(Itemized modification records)
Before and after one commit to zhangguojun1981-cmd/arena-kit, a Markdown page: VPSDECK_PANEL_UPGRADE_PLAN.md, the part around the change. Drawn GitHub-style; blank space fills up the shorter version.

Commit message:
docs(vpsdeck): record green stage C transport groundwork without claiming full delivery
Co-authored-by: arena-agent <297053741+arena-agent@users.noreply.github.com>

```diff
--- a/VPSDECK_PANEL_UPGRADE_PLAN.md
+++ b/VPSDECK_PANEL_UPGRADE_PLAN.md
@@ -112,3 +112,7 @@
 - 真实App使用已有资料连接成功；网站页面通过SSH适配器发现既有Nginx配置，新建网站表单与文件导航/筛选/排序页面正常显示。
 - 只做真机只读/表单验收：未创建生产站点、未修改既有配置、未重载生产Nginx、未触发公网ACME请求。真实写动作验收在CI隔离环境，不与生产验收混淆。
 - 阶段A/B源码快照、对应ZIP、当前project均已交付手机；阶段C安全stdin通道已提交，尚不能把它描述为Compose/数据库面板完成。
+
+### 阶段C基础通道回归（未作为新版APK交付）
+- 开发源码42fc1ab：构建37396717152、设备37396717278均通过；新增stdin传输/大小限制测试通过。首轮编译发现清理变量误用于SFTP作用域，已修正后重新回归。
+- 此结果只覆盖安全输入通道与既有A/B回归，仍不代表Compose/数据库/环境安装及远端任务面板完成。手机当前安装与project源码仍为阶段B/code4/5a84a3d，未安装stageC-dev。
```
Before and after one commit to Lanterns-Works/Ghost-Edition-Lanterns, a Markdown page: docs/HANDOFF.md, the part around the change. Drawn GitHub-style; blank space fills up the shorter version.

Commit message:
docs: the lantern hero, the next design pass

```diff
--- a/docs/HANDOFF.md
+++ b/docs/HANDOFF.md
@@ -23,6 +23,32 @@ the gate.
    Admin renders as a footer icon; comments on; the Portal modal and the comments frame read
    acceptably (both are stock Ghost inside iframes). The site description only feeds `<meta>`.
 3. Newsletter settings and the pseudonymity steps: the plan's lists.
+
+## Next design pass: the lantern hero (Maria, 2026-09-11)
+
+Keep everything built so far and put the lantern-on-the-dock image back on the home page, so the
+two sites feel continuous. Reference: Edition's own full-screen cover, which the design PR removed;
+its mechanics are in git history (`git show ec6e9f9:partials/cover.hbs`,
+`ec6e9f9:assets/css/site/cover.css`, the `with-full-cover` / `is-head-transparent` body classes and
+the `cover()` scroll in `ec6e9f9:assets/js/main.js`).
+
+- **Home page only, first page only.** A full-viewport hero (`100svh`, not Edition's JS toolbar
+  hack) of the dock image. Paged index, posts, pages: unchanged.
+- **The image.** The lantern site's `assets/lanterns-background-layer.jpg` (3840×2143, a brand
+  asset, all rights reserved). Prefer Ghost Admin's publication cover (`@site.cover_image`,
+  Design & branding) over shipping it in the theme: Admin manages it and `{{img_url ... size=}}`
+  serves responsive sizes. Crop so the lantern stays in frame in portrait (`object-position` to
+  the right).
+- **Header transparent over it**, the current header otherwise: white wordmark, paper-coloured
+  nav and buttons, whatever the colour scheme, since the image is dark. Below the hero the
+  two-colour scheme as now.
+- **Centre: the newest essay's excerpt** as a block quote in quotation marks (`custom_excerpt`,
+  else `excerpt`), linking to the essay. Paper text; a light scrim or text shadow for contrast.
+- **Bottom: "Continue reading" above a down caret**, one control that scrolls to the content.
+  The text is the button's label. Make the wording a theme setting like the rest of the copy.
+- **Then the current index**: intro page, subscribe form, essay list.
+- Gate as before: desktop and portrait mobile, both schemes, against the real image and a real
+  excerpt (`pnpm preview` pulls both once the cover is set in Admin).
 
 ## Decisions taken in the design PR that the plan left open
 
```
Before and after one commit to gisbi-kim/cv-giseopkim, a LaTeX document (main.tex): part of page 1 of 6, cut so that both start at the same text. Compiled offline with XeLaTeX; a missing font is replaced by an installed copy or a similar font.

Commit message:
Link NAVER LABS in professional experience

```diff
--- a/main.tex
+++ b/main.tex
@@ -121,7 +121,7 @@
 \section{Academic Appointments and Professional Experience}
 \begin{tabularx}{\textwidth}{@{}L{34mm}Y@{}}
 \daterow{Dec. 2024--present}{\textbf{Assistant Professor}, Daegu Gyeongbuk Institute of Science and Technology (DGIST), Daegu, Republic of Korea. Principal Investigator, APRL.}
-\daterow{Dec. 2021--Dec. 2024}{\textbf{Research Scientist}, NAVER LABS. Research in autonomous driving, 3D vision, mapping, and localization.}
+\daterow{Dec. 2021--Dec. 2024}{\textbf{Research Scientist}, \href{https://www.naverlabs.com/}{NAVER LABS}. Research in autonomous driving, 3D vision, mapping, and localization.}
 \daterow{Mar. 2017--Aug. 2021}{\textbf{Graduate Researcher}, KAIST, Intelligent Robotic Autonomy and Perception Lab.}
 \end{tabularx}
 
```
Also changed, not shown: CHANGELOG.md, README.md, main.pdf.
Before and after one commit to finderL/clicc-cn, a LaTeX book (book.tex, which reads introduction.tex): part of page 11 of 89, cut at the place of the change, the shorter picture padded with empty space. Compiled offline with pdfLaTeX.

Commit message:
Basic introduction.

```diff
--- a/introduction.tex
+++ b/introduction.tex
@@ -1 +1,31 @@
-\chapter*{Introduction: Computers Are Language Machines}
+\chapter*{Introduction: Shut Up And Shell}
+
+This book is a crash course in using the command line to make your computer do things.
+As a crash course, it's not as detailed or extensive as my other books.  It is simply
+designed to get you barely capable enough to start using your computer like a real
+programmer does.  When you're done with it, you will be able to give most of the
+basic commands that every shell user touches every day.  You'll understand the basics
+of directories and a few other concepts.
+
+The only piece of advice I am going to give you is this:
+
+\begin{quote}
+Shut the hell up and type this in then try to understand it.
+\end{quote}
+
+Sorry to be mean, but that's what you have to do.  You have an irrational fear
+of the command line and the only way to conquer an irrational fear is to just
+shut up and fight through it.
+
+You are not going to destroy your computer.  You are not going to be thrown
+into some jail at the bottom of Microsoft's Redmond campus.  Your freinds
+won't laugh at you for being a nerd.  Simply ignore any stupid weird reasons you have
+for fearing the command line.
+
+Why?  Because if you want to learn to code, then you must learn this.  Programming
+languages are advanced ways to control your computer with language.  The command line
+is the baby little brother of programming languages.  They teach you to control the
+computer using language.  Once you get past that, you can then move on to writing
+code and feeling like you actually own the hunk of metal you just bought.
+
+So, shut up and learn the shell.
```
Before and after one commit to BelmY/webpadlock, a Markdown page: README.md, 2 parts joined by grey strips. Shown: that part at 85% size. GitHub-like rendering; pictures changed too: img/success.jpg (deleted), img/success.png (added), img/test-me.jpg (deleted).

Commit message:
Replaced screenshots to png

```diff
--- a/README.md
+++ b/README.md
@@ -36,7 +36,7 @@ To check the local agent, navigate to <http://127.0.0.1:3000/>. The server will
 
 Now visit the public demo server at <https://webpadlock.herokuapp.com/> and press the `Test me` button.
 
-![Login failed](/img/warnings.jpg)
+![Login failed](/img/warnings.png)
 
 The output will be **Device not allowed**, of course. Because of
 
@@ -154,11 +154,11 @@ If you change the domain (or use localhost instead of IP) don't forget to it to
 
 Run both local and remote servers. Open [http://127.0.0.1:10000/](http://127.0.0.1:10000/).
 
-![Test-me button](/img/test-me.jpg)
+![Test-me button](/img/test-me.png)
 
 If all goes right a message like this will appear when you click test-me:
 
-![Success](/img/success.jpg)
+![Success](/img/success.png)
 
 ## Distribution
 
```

Problem to work on
The data above should be returned exactly as written.

Your response
Before and after one commit to zhangguojun1981-cmd/arena-kit, a Markdown page: VPSDECK_PANEL_UPGRADE_PLAN.md, the part around the change. Drawn GitHub-style; blank space fills up the shorter version.

Commit message:
docs(vpsdeck): record green stage C transport groundwork without claiming full delivery
Co-authored-by: arena-agent <297053741+arena-agent@users.noreply.github.com>

```diff
--- a/VPSDECK_PANEL_UPGRADE_PLAN.md
+++ b/VPSDECK_PANEL_UPGRADE_PLAN.md
@@ -112,3 +112,7 @@
 - 真实App使用已有资料连接成功；网站页面通过SSH适配器发现既有Nginx配置，新建网站表单与文件导航/筛选/排序页面正常显示。
 - 只做真机只读/表单验收：未创建生产站点、未修改既有配置、未重载生产Nginx、未触发公网ACME请求。真实写动作验收在CI隔离环境，不与生产验收混淆。
 - 阶段A/B源码快照、对应ZIP、当前project均已交付手机；阶段C安全stdin通道已提交，尚不能把它描述为Compose/数据库面板完成。
+
+### 阶段C基础通道回归（未作为新版APK交付）
+- 开发源码42fc1ab：构建37396717152、设备37396717278均通过；新增stdin传输/大小限制测试通过。首轮编译发现清理变量误用于SFTP作用域，已修正后重新回归。
+- 此结果只覆盖安全输入通道与既有A/B回归，仍不代表Compose/数据库/环境安装及远端任务面板完成。手机当前安装与project源码仍为阶段B/code4/5a84a3d，未安装stageC-dev。
```
Before and after one commit to Lanterns-Works/Ghost-Edition-Lanterns, a Markdown page: docs/HANDOFF.md, the part around the change. Drawn GitHub-style; blank space fills up the shorter version.

Commit message:
docs: the lantern hero, the next design pass

```diff
--- a/docs/HANDOFF.md
+++ b/docs/HANDOFF.md
@@ -23,6 +23,32 @@ the gate.
    Admin renders as a footer icon; comments on; the Portal modal and the comments frame read
    acceptably (both are stock Ghost inside iframes). The site description only feeds `<meta>`.
 3. Newsletter settings and the pseudonymity steps: the plan's lists.
+
+## Next design pass: the lantern hero (Maria, 2026-09-11)
+
+Keep everything built so far and put the lantern-on-the-dock image back on the home page, so the
+two sites feel continuous. Reference: Edition's own full-screen cover, which the design PR removed;
+its mechanics are in git history (`git show ec6e9f9:partials/cover.hbs`,
+`ec6e9f9:assets/css/site/cover.css`, the `with-full-cover` / `is-head-transparent` body classes and
+the `cover()` scroll in `ec6e9f9:assets/js/main.js`).
+
+- **Home page only, first page only.** A full-viewport hero (`100svh`, not Edition's JS toolbar
+  hack) of the dock image. Paged index, posts, pages: unchanged.
+- **The image.** The lantern site's `assets/lanterns-background-layer.jpg` (3840×2143, a brand
+  asset, all rights reserved). Prefer Ghost Admin's publication cover (`@site.cover_image`,
+  Design & branding) over shipping it in the theme: Admin manages it and `{{img_url ... size=}}`
+  serves responsive sizes. Crop so the lantern stays in frame in portrait (`object-position` to
+  the right).
+- **Header transparent over it**, the current header otherwise: white wordmark, paper-coloured
+  nav and buttons, whatever the colour scheme, since the image is dark. Below the hero the
+  two-colour scheme as now.
+- **Centre: the newest essay's excerpt** as a block quote in quotation marks (`custom_excerpt`,
+  else `excerpt`), linking to the essay. Paper text; a light scrim or text shadow for contrast.
+- **Bottom: "Continue reading" above a down caret**, one control that scrolls to the content.
+  The text is the button's label. Make the wording a theme setting like the rest of the copy.
+- **Then the current index**: intro page, subscribe form, essay list.
+- Gate as before: desktop and portrait mobile, both schemes, against the real image and a real
+  excerpt (`pnpm preview` pulls both once the cover is set in Admin).
 
 ## Decisions taken in the design PR that the plan left open
 
```
Before and after one commit to gisbi-kim/cv-giseopkim, a LaTeX document (main.tex): part of page 1 of 6, cut so that both start at the same text. Compiled offline with XeLaTeX; a missing font is replaced by an installed copy or a similar font.

Commit message:
Link NAVER LABS in professional experience

```diff
--- a/main.tex
+++ b/main.tex
@@ -121,7 +121,7 @@
 \section{Academic Appointments and Professional Experience}
 \begin{tabularx}{\textwidth}{@{}L{34mm}Y@{}}
 \daterow{Dec. 2024--present}{\textbf{Assistant Professor}, Daegu Gyeongbuk Institute of Science and Technology (DGIST), Daegu, Republic of Korea. Principal Investigator, APRL.}
-\daterow{Dec. 2021--Dec. 2024}{\textbf{Research Scientist}, NAVER LABS. Research in autonomous driving, 3D vision, mapping, and localization.}
+\daterow{Dec. 2021--Dec. 2024}{\textbf{Research Scientist}, \href{https://www.naverlabs.com/}{NAVER LABS}. Research in autonomous driving, 3D vision, mapping, and localization.}
 \daterow{Mar. 2017--Aug. 2021}{\textbf{Graduate Researcher}, KAIST, Intelligent Robotic Autonomy and Perception Lab.}
 \end{tabularx}
 
```
Also changed, not shown: CHANGELOG.md, README.md, main.pdf.
Before and after one commit to finderL/clicc-cn, a LaTeX book (book.tex, which reads introduction.tex): part of page 11 of 89, cut at the place of the change, the shorter picture padded with empty space. Compiled offline with pdfLaTeX.

Commit message:
Basic introduction.

```diff
--- a/introduction.tex
+++ b/introduction.tex
@@ -1 +1,31 @@
-\chapter*{Introduction: Computers Are Language Machines}
+\chapter*{Introduction: Shut Up And Shell}
+
+This book is a crash course in using the command line to make your computer do things.
+As a crash course, it's not as detailed or extensive as my other books.  It is simply
+designed to get you barely capable enough to start using your computer like a real
+programmer does.  When you're done with it, you will be able to give most of the
+basic commands that every shell user touches every day.  You'll understand the basics
+of directories and a few other concepts.
+
+The only piece of advice I am going to give you is this:
+
+\begin{quote}
+Shut the hell up and type this in then try to understand it.
+\end{quote}
+
+Sorry to be mean, but that's what you have to do.  You have an irrational fear
+of the command line and the only way to conquer an irrational fear is to just
+shut up and fight through it.
+
+You are not going to destroy your computer.  You are not going to be thrown
+into some jail at the bottom of Microsoft's Redmond campus.  Your freinds
+won't laugh at you for being a nerd.  Simply ignore any stupid weird reasons you have
+for fearing the command line.
+
+Why?  Because if you want to learn to code, then you must learn this.  Programming
+languages are advanced ways to control your computer with language.  The command line
+is the baby little brother of programming languages.  They teach you to control the
+computer using language.  Once you get past that, you can then move on to writing
+code and feeling like you actually own the hunk of metal you just bought.
+
+So, shut up and learn the shell.
```
Before and after one commit to BelmY/webpadlock, a Markdown page: README.md, 2 parts joined by grey strips. Shown: that part at 85% size. GitHub-like rendering; pictures changed too: img/success.jpg (deleted), img/success.png (added), img/test-me.jpg (deleted).

Commit message:
Replaced screenshots to png

```diff
--- a/README.md
+++ b/README.md
@@ -36,7 +36,7 @@ To check the local agent, navigate to <http://127.0.0.1:3000/>. The server will
 
 Now visit the public demo server at <https://webpadlock.herokuapp.com/> and press the `Test me` button.
 
-![Login failed](/img/warnings.jpg)
+![Login failed](/img/warnings.png)
 
 The output will be **Device not allowed**, of course. Because of
 
@@ -154,11 +154,11 @@ If you change the domain (or use localhost instead of IP) don't forget to it to
 
 Run both local and remote servers. Open [http://127.0.0.1:10000/](http://127.0.0.1:10000/).
 
-![Test-me button](/img/test-me.jpg)
+![Test-me button](/img/test-me.png)
 
 If all goes right a message like this will appear when you click test-me:
 
-![Success](/img/success.jpg)
+![Success](/img/success.png)
 
 ## Distribution
 
```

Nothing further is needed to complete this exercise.